April 17-19, 2009
1333 H Street NE
Washington, DC 20002
Tickets: visit http://www.atlasarts.org/ or call (202) 399-7997
Last week, the PoP community discussed and debated at great length the recent increase in youth violence seen and reported on the streets of Columbia Heights, Petworth, and the surrounding DC neighborhoods. Many potential solutions were offered. But with the DC government’s systemic failures to overcome — not to mention the vast socioeconomic gap between DC’s haves and have-nots — the problem of escalating youth violence can feel hopeless at times. And with the news of an unending parade of violent youth offenders overrunning our outmoded juvenile justice system, it’s easy to forget that most teenagers in DC — whether rich or poor, black or white — are inherently decent, non-violent kids worthy of our support.
An inspiring group of these forgotten teenagers participate in DC’s City at Peace, “a nationally recognized nonprofit organization that empowers teenagers to create safe, peaceful, and productive lives and communities.” Each year, City at Peace organizes DC teenagers as they write and star in their own musical play, based on the tenets of non-violent conflict resolution.
City at Peace’s last two spring performances did much to restore my personal faith in our next generation. Teenagers who, at first glance, appeared as menacing as those I’d cross the street to avoid late at night, sang and danced and acted their way into the audience’s hearts. I don’t know the particulars of this year’s play, LIVING [in theory] (taking the stage at the Atlas Performing Arts Center on April 17, 18, and 19), but I can assure you there’ll be plenty of artistic talent on display.
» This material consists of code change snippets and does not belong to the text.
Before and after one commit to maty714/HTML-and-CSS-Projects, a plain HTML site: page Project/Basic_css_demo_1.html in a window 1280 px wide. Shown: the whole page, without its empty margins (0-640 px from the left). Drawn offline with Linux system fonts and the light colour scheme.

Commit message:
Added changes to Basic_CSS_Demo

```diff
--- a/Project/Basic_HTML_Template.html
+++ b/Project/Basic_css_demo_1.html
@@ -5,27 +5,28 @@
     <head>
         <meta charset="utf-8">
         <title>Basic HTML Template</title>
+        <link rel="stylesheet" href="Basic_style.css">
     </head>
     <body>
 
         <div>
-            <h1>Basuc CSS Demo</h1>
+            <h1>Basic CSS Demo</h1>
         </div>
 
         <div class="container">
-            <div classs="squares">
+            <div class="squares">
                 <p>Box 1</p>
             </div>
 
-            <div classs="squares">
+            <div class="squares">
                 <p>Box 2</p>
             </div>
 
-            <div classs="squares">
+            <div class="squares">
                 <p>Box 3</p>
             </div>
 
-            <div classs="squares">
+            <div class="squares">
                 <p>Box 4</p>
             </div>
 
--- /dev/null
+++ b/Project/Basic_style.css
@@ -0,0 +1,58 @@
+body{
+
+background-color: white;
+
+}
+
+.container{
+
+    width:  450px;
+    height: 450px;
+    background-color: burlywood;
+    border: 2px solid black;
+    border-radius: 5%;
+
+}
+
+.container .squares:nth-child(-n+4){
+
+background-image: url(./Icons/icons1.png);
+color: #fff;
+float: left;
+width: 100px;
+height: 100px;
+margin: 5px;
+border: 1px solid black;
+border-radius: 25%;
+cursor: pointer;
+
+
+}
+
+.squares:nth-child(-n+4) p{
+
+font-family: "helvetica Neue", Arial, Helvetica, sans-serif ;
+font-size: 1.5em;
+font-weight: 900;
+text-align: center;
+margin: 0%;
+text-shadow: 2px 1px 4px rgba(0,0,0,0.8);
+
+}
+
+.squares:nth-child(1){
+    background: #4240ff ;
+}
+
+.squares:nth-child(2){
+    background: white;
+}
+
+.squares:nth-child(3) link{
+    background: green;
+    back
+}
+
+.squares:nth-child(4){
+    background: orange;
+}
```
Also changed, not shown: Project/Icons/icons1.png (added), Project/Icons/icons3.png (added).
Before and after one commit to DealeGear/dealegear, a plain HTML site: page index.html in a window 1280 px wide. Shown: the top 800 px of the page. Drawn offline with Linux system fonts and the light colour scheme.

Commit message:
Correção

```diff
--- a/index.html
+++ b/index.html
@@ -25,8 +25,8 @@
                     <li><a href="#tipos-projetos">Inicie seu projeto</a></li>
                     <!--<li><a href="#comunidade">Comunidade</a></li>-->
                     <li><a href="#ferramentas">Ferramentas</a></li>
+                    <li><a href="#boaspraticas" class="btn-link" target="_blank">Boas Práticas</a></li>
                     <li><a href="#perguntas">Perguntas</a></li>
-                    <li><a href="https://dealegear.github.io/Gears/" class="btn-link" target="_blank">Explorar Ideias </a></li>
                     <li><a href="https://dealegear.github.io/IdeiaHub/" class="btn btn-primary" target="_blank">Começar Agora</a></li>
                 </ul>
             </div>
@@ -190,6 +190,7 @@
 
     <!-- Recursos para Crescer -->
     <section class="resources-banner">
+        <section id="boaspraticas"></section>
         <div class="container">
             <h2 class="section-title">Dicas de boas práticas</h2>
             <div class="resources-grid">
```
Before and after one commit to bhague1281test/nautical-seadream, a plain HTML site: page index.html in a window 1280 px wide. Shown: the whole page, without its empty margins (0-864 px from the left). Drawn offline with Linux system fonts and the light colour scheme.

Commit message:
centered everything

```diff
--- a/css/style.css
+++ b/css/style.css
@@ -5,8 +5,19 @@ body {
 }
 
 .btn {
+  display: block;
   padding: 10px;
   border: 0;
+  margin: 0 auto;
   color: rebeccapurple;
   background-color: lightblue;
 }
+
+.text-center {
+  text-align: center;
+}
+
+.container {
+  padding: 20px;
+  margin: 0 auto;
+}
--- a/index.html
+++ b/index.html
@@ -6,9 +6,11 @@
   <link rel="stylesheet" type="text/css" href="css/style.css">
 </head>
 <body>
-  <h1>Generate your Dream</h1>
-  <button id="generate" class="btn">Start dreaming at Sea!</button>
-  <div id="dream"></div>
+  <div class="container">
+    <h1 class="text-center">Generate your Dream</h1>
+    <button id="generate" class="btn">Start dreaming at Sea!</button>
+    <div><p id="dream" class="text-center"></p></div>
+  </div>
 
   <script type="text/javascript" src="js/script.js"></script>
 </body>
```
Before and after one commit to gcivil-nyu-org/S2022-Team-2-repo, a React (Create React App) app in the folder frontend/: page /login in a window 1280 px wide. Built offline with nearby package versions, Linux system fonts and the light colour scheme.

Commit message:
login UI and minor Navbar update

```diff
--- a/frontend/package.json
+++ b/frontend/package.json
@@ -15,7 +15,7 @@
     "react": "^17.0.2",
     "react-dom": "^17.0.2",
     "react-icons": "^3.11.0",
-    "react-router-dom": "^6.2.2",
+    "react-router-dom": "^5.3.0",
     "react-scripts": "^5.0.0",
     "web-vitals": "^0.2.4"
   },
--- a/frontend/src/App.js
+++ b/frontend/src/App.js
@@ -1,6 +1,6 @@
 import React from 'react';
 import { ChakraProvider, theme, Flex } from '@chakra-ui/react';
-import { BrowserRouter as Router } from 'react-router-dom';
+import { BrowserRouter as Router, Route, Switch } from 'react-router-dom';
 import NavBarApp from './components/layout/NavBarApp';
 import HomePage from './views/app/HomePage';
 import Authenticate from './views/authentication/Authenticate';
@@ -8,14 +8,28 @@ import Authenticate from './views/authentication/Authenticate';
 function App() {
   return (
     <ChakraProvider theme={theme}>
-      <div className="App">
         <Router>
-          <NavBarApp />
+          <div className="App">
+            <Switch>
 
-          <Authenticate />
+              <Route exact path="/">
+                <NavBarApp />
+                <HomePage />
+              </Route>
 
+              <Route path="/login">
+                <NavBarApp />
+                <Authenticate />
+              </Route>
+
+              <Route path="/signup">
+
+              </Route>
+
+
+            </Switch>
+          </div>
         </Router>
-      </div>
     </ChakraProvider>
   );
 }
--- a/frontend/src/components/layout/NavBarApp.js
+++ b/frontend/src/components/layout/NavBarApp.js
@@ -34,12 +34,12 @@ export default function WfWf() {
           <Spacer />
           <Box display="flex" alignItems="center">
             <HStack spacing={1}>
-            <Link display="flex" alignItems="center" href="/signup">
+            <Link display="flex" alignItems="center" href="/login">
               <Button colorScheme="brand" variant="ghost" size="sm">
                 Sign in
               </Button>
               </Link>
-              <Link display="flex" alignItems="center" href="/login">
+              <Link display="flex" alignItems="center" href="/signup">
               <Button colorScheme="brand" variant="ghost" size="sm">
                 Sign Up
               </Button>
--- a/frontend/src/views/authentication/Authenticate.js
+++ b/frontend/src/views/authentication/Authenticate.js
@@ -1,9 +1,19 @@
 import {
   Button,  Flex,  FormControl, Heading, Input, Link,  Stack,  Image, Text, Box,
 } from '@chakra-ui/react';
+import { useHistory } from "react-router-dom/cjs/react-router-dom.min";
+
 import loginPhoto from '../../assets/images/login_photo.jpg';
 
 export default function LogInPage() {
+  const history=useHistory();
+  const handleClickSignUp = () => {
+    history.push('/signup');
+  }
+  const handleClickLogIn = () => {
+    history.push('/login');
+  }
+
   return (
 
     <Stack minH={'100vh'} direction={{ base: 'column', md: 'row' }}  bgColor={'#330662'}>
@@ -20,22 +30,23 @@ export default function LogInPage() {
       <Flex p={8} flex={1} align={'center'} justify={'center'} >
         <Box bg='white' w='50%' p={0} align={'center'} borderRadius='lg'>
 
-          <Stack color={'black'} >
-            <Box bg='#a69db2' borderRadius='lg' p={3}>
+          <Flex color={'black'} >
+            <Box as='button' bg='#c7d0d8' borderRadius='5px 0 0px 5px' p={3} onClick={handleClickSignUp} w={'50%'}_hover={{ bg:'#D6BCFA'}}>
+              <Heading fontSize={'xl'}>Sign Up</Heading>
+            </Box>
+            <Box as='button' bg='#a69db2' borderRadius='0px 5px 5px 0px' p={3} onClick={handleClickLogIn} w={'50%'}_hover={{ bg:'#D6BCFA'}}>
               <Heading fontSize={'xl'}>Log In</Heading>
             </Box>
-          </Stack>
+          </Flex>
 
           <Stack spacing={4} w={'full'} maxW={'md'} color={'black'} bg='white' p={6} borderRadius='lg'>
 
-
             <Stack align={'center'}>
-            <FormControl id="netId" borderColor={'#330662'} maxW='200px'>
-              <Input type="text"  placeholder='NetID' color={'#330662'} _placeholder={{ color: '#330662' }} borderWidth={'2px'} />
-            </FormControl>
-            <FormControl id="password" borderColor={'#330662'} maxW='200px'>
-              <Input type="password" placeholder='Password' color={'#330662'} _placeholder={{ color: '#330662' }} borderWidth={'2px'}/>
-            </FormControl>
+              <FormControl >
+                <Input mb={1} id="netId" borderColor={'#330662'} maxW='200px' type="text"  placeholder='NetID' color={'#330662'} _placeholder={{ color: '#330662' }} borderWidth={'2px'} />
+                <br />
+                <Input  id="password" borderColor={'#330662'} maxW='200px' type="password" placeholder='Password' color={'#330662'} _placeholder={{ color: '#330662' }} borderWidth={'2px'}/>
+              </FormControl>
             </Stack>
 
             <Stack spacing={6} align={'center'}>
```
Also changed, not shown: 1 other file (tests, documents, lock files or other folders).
More important, I promise you’ll witness dozens of DC teenagers — most of whom are as economically and socially disadvantaged as their violent counterparts — performing on stage out of a genuine sense of hope and pride and confidence in their generation.
I’m all in favor of organizing communities for safer neighborhoods, and petitioning the DC government to reform the juvenile justice system, before any more youth offenders are hardened into lifelong, violent criminals. I also believe that, as cliché as it sounds, everyone has the potential to make a difference in a young person’s life, no matter how powerless he or she may feel. But it’s ultimately programs like City at Peace that can, with our support, equip a whole legion of peace-loving young men and women with tools for curbing the increasing violence and nihilism of their generation. So check out the show this weekend — you won’t be disappointed!
~ 2 bars + 3 stars